Let’s Get Physical: Reimagining P.E.

While every class needed to be reinvented this year, physical education perhaps took some of the most creativity to redesign. How do you inspire students to be fit and active while social distancing? What happens when the gym has been repurposed to house cohorts? Our physical education teams in the Lower and Middle Schools were up to the challenge.

Lower Schoolers Work It Out…Outside

This fall, Beasley Lower School students thoroughly enjoyed their physical education activities outside on the MICDS athletic fields or from their homes. P.E. may have looked different than usual, but students were still actively engaged in strength-based and flexibility exercises and games.

Lower School P.E. Teachers Sue Orlando and Jim Lohr have continued to adapt and innovate their program this year. For in-person learners, they taught an entire Lower School grade level at one time, separated into four stations by cohort outside on the MICDS athletic fields. Each cohort station was then further divided with a hula hoop space marker for each student. Students worked through exercise circuits in their hoop, such as lunges, side jumps over an obstacle, jumping jacks, and more, and each student also took a turn running around the entire setup. Students rotated from station to station as they used their muscles in different ways for a great all-around workout!

For distance learners, Orlando and Lohr stressed, “Remember the magic number for exercise each day is at least 60 minutes.” They regularly sent home P.E. activities via the SeeSaw learning platform, including videos of on-campus students demonstrating exercise circuits. Students reported back with photos, videos, and notes on their physical activity.

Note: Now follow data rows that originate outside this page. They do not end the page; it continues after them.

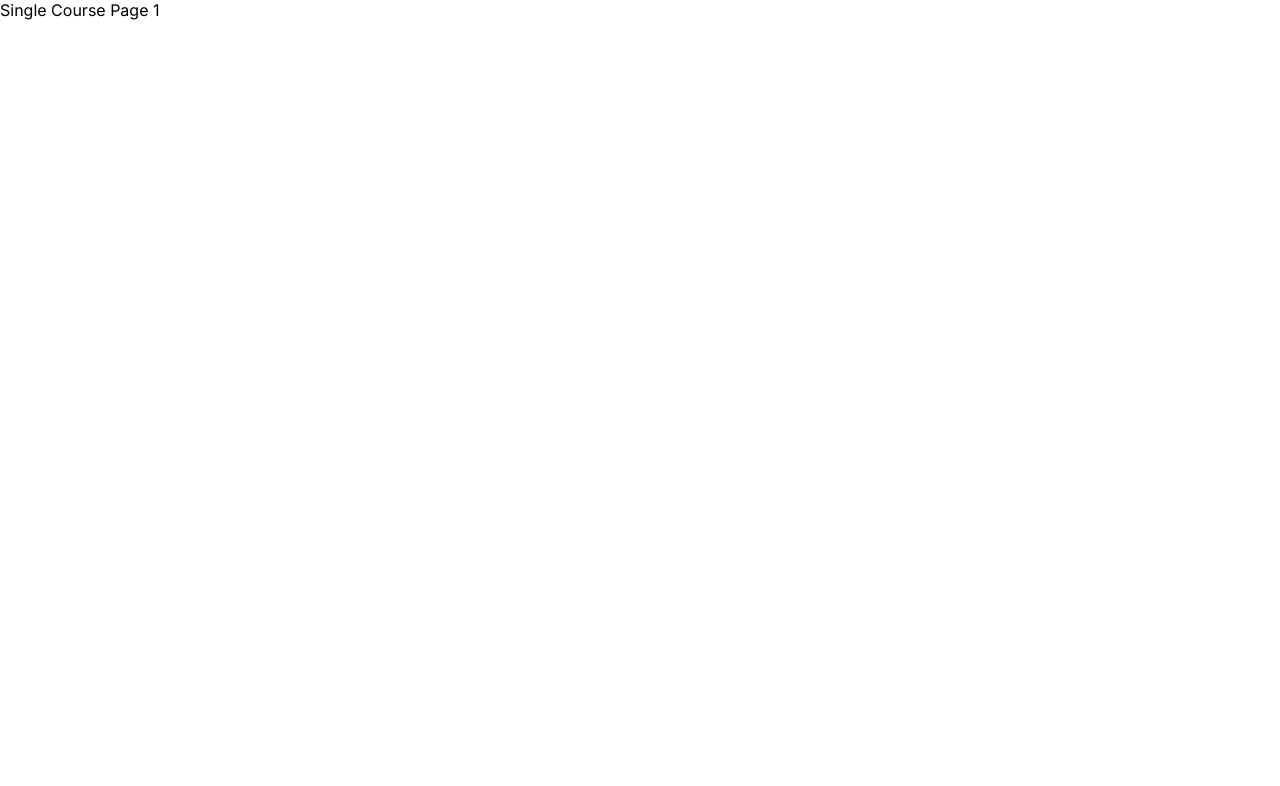
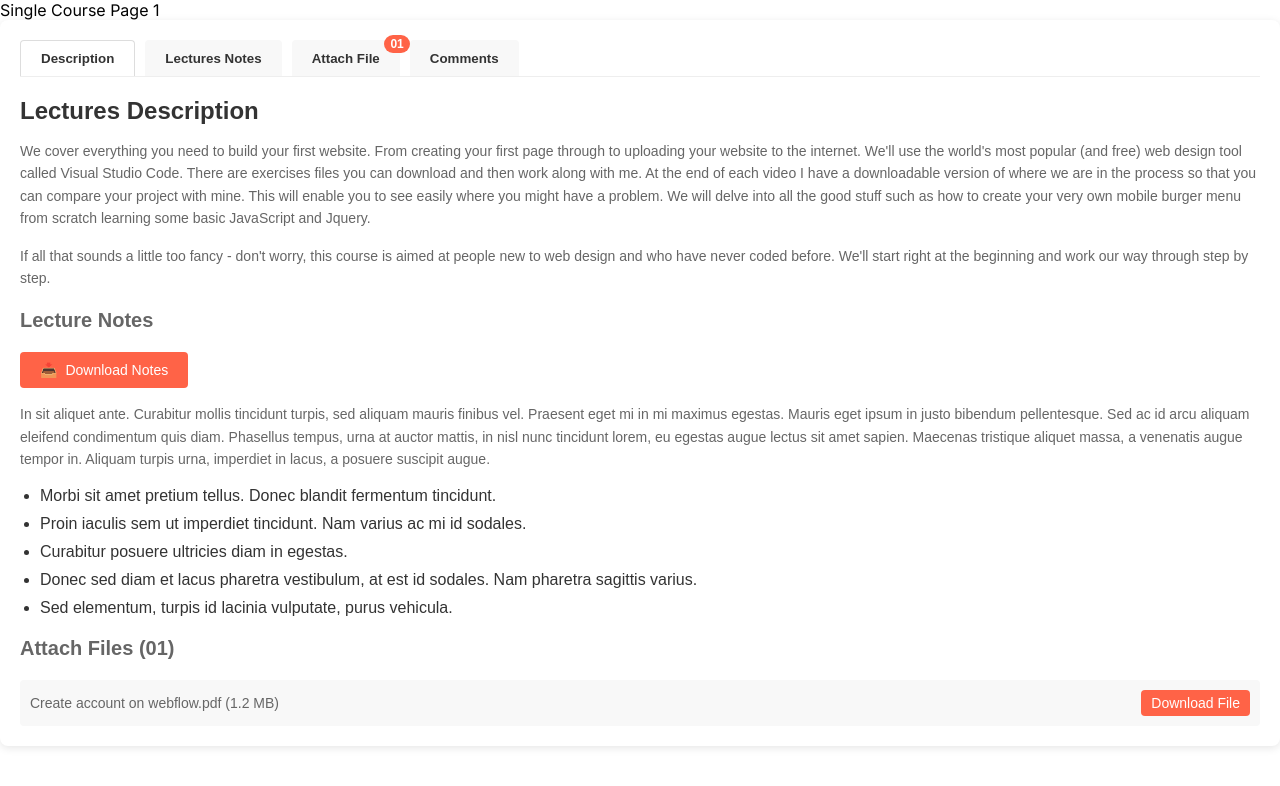
Before and after one commit to archis-academy/june-frontend-e-tutor-lms-1, a Next.js app: page /course/1 in a window 1280 px wide. Shown: the top 786 px of the page. Built offline with nearby package versions, Linux system fonts and the light colour scheme.

Commit message:
[JU-22]-WPD start

```diff
--- /dev/null
+++ b/src/Components/WatchCoursePage/WatchCoursePage.module.scss
@@ -0,0 +1,131 @@
+.watchCoursePage {
+  padding: 20px;
+  background-color: #fff;
+  border-radius: 8px;
+  box-shadow: 0 2px 8px rgba(0, 0, 0, 0.1);
+  font-family: Arial, sans-serif;
+  color: #333;
+
+  .courseTabs {
+    display: flex;
+    margin-bottom: 20px;
+    border-bottom: 1px solid #eee;
+
+    .courseTab {
+      padding: 10px 20px;
+      margin-right: 10px;
+      background-color: #f8f8f8;
+      border: none;
+      border-radius: 4px 4px 0 0;
+      cursor: pointer;
+      font-weight: bold;
+      color: #333;
+      position: relative;
+
+      &.active {
+        background-color: #fff;
+        border: 1px solid #ddd;
+        border-bottom: none;
+      }
+
+      &:not(.active):hover {
+        background-color: #eee;
+      }
+    }
+
+    .fileCountBadge {
+      background-color: #ff6347;
+      color: #fff;
+      padding: 2px 6px;
+      border-radius: 12px;
+      font-size: 12px;
+      margin-left: 5px;
+      position: absolute;
+      top: -5px;
+      right: -10px;
+    }
+  }
+
+  .courseContent {
+    h2 {
+      color: #333;
+      margin-bottom: 15px;
+      font-size: 24px;
+    }
+
+    p {
+      font-size: 14px;
+      line-height: 1.6;
+      margin-bottom: 15px;
+      color: #666;
+    }
+
+    h3 {
+      color: #666;
+      margin-top: 20px;
+      font-size: 20px;
+    }
+
+    .downloadNotesButton {
+      padding: 10px 20px;
+      background-color: #ff6347;
+      color: #fff;
+      border: none;
+      border-radius: 4px;
+      cursor: pointer;
+      margin-bottom: 15px;
+      display: inline-block;
+      font-size: 14px;
+      display: flex;
+      align-items: center;
+
+      &:hover {
+        background-color: #e5533f;
+      }
+
+      &::before {
+        content: "📥";
+        margin-right: 8px;
+      }
+    }
+
+    ul {
+      padding-left: 20px;
+      margin-bottom: 20px;
+      list-style-type: disc;
+
+      li {
+        margin-bottom: 10px;
+      }
+    }
+
+    .fileAttachment {
+      display: flex;
+      justify-content: space-between;
+      align-items: center;
+      padding: 10px;
+      background-color: #f8f8f8;
+      border-radius: 4px;
+      margin-top: 10px;
+
+      .fileInfo {
+        font-size: 14px;
+        color: #666;
+      }
+
+      .downloadFileButton {
+        padding: 5px 10px;
+        background-color: #ff6347;
+        color: #fff;
+        border: none;
+        border-radius: 4px;
+        cursor: pointer;
+        font-size: 14px;
+
+        &:hover {
+          background-color: #e5533f;
+        }
+      }
+    }
+  }
+}
--- /dev/null
+++ b/src/Components/WatchCoursePage/WatchCoursePage.tsx
@@ -0,0 +1,73 @@
+import React from "react";
+import styles from "./WatchCoursePage.module.scss";
+
+const WatchCoursePage = () => {
+  return (
+    <div className={styles.watchCoursePage}>
+      <div className={styles.courseTabs}>
+        <button className={`${styles.courseTab} ${styles.active}`}>
+          Description
+        </button>
+        <button className={styles.courseTab}>Lectures Notes</button>
+        <button className={styles.courseTab}>
+          Attach File <span className={styles.fileCountBadge}>01</span>
+        </button>
+        <button className={styles.courseTab}>Comments</button>
+      </div>
+
+      <div className={styles.courseContent}>
+        <h2>Lectures Description</h2>
+        <p>
+          We cover everything you need to build your first website. From creating
+          your first page through to uploading your website to the internet. We'll
+          use the world's most popular (and free) web design tool called Visual
+          Studio Code. There are exercises files you can download and then work along
+          with me. At the end of each video I have a downloadable version of where we
+          are in the process so that you can compare your project with mine. This
+          will enable you to see easily where you might have a problem. We will delve
+          into all the good stuff such as how to create your very own mobile burger
+          menu from scratch learning some basic JavaScript and Jquery.
+        </p>
+        <p>
+          If all that sounds a little too fancy - don't worry, this course is aimed
+          at people new to web design and who have never coded before. We'll start
+          right at the beginning and work our way through step by step.
+        </p>
+
+        <h3>Lecture Notes</h3>
+        <button className={styles.downloadNotesButton}>Download Notes</button>
+        <p>
+          In sit aliquet ante. Curabitur mollis tincidunt turpis, sed aliquam mauris
+          finibus vel. Praesent eget mi in mi maximus egestas. Mauris eget ipsum in
+          justo bibendum pellentesque. Sed ac id arcu aliquam eleifend condimentum
+          quis diam. Phasellus tempus, urna at auctor mattis, in nisl nunc tincidunt
+          lorem, eu egestas augue lectus sit amet sapien. Maecenas tristique aliquet
+          massa, a venenatis augue tempor in. Aliquam turpis urna, imperdiet in
+          lacus, a posuere suscipit augue.
+        </p>
+        <ul>
+          <li>Morbi sit amet pretium tellus. Donec blandit fermentum tincidunt.</li>
+          <li>
+            Proin iaculis sem ut imperdiet tincidunt. Nam varius ac mi id sodales.
+          </li>
+          <li>Curabitur posuere ultricies diam in egestas.</li>
+          <li>
+            Donec sed diam et lacus pharetra vestibulum, at est id sodales. Nam
+            pharetra sagittis varius.
+          </li>
+          <li>Sed elementum, turpis id lacinia vulputate, purus vehicula.</li>
+        </ul>
+
+        <h3>Attach Files (01)</h3>
+        <div className={styles.fileAttachment}>
+          <span className={styles.fileInfo}>
+            Create account on webflow.pdf (1.2 MB)
+          </span>
+          <button className={styles.downloadFileButton}>Download File</button>
+        </div>
+      </div>
+    </div>
+  );
+};
+
+export default WatchCoursePage;
--- a/src/app/course/[courseID]/page.tsx
+++ b/src/app/course/[courseID]/page.tsx
@@ -1,11 +1,14 @@
 import React from "react";
+import CourseDetails from "../../../Components/WatchCoursePage/WatchCoursePage";
 
 const CoursePage = ({ params }: { params: { courseID: string } }) => {
-
   return (
-    <div>
-      Single Course Page {params.courseID}
-    </div>
+    <>
+      <div>Single Course Page {params.courseID}</div>
+      <div>
+        <CourseDetails />
+      </div>
+    </>
   );
 };
 
```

Middle Schoolers on the Move

Middle School students returned this fall to a unique physical education curriculum, in both online and in-person formats, thoughtfully developed by Physical Education Department Chair Eric Lay and the talented educators in the department.

Lay shared some insight into the program: “It’s important to understand how students are assessed in P.E. class. All students have access to their assessment spreadsheet, and faculty and students work collaboratively to assess movement skills and competencies and cognitive skill development as the semester progresses. Grades are standard-based, and all students start with a score of ‘1’ at the start of the semester since they haven’t proven their learning yet. As students improve their skills and progress their learning, the scores change accordingly. Students assess their own comfort and competence in performing various physical activities, and their teachers weigh in with their assessment, too. It’s a collaborative process which gives students a sense of agency and personal responsibility for their own physical education development.”

The movement assessments focus on how well students can perform movement exercises, such as squats and planks, with proper technique and form. Students learning from home watched a video demonstration of the exercise and then practiced the movement until they felt they were doing it properly and with the repetition required. Then, they submitted a video of themselves doing each exercise for their teacher’s review. The teachers took environmental factors into consideration, and distance learners and teachers collaborated to make adjustments and individualized movement skill assessments as needed. On-campus learners received in-person instruction on movement skills and feedback on their progress. All students learned the same skills concurrently, just in different environments.